    Our experiments, like those of Kodama et al. (1), yielded a fraction of previously diabetic NOD mice that survived for a long term after syngeneic islet transplantation, a proportion of which remained normoglycemic even after the removal of the grafted islets. On the other hand, we found no evidence that the source of insulin underlying the reversal of diabetes was islet cells derived from donor splenocytes. Rather, we found that the diabetic hosts had substantial residual β cell mass and that the recovered/expanded islets were all of NOD origin rather than splenocyte CB6 F1 origin. Our conclusions match very well those of two accompanying reports (10, 11). Given recent reports of active β cell replication in both nondiabetic (12) and diabetic (8) states, the most likely explanation for islet recovery in this context is that the dampening of autoimmunity permitted β cell replication to outdo β cell death. However, other explanations remain possible: differentiation of new host β cells or seeding and expansion of islet graft–derived cells (also of NOD genotype).

    Should the autonomous efficacy of FCA demonstrated in our study prompt a reconsideration of the use of the analogous reagent Bacille Calmette-Guúrin (BCG), in isolation, to treat diabetic humans? Although a preliminary study with 17 newly diagnosed individuals appeared to show some therapeutic efficacy (13), three more extensive, double-blind trials failed to demonstrate a positive effect (14). Likely explanations for the divergent outcomes are simply that FCA and BCG are different reagents, or that the footpad injection of FCA used for mice and the subcutaneous injection of BCG applied to humans are radically different interventions, the former provoking a massive systemic inflammatory response (15) difficult to contemplate for human patients.

    Supporting Online Material

    www.sciencemag.org/cgi/content/full/311/5768/1775/DC1
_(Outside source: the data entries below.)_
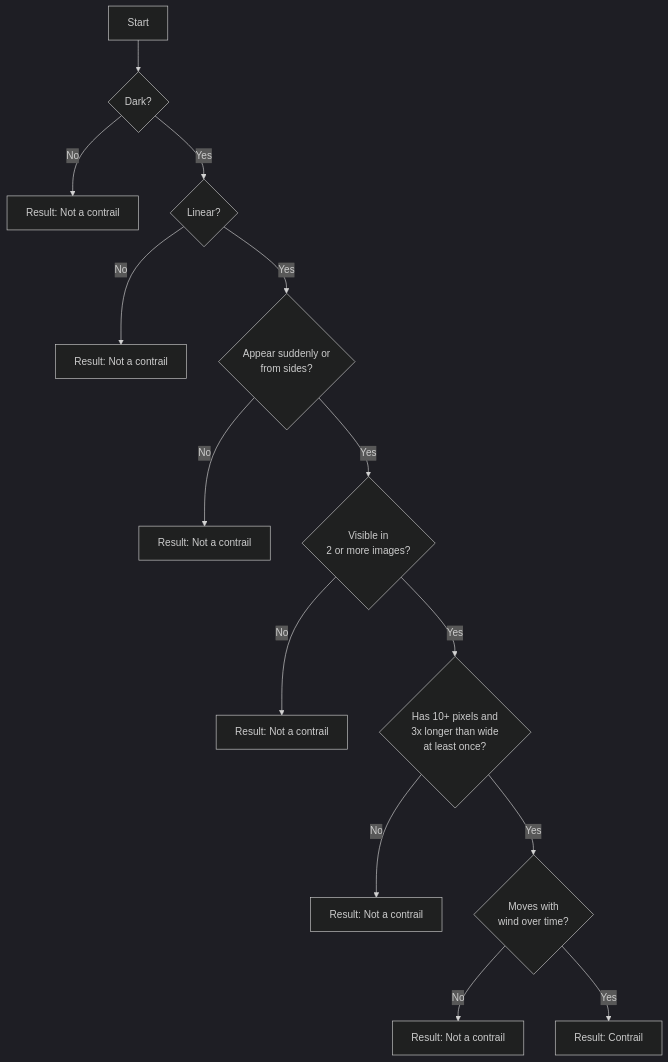
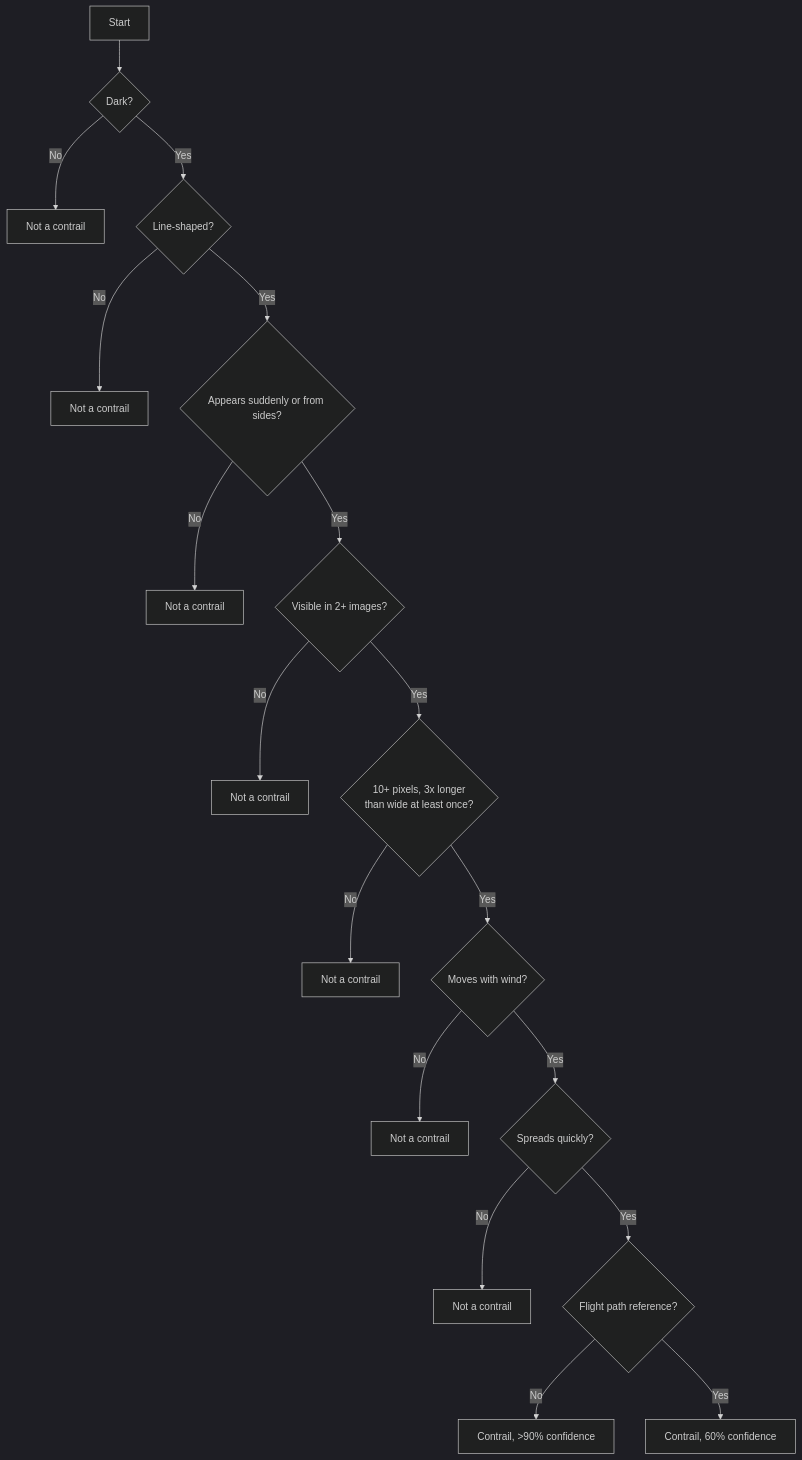
The first of 2 diagrams in RESEARCH.md (patmejia/contrails_vision), drawn with Mermaid (dark theme) before and after one commit. The commit also changed other lines of this file and 2 other files, not shown here.

````diff
--- a/RESEARCH.md
+++ b/RESEARCH.md
@@ -4,17 +22,21 @@
 ```mermaid
-graph TD;
+graph TD
   A[Start]
   A --> B{Dark?}
-  B --> |No| C1[Result: Not a contrail]
-  B --> |Yes| D{Linear?}
-  D --> |No| E1[Result: Not a contrail]
-  D --> |Yes| F{Appear suddenly or \n from sides?}
-  F --> |No| G1[Result: Not a contrail]
-  F --> |Yes| H{Visible in \n 2 or more images?}
-  H --> |No| I1[Result: Not a contrail]
-  H --> |Yes| J{Has 10+ pixels and \n 3x longer than wide \n at least once?}
-  J --> |No| K1[Result: Not a contrail]
-  J --> |Yes| L{Moves with \n wind over time?}
-  L --> |No| M1[Result: Not a contrail]
-  L --> |Yes| N[Result: Contrail]
+  B --> |No| C1[Not a contrail]
+  B --> |Yes| D{Line-shaped?}
+  D --> |No| E1[Not a contrail]
+  D --> |Yes| F{Appears suddenly or from sides?}
+  F --> |No| G1[Not a contrail]
+  F --> |Yes| H{Visible in 2+ images?}
+  H --> |No| I1[Not a contrail]
+  H --> |Yes| J{10+ pixels, 3x longer \n than wide at least once?}
+  J --> |No| K1[Not a contrail]
+  J --> |Yes| L{Moves with wind?}
+  L --> |No| M1[Not a contrail]
+  L --> |Yes| N{Spreads quickly?}
+  N --> |No| O1[Not a contrail]
+  N --> |Yes| P{Flight path reference?}
+  P --> |No| Q1[Contrail, >90% confidence]
+  P --> |Yes| R[Contrail, 60% confidence]
 ```
````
    Materials and Methods

    Figs. S1 to S3

    Table S1

    References and Notes

    View Abstract

    Stay Connected to Science

    Navigate This Article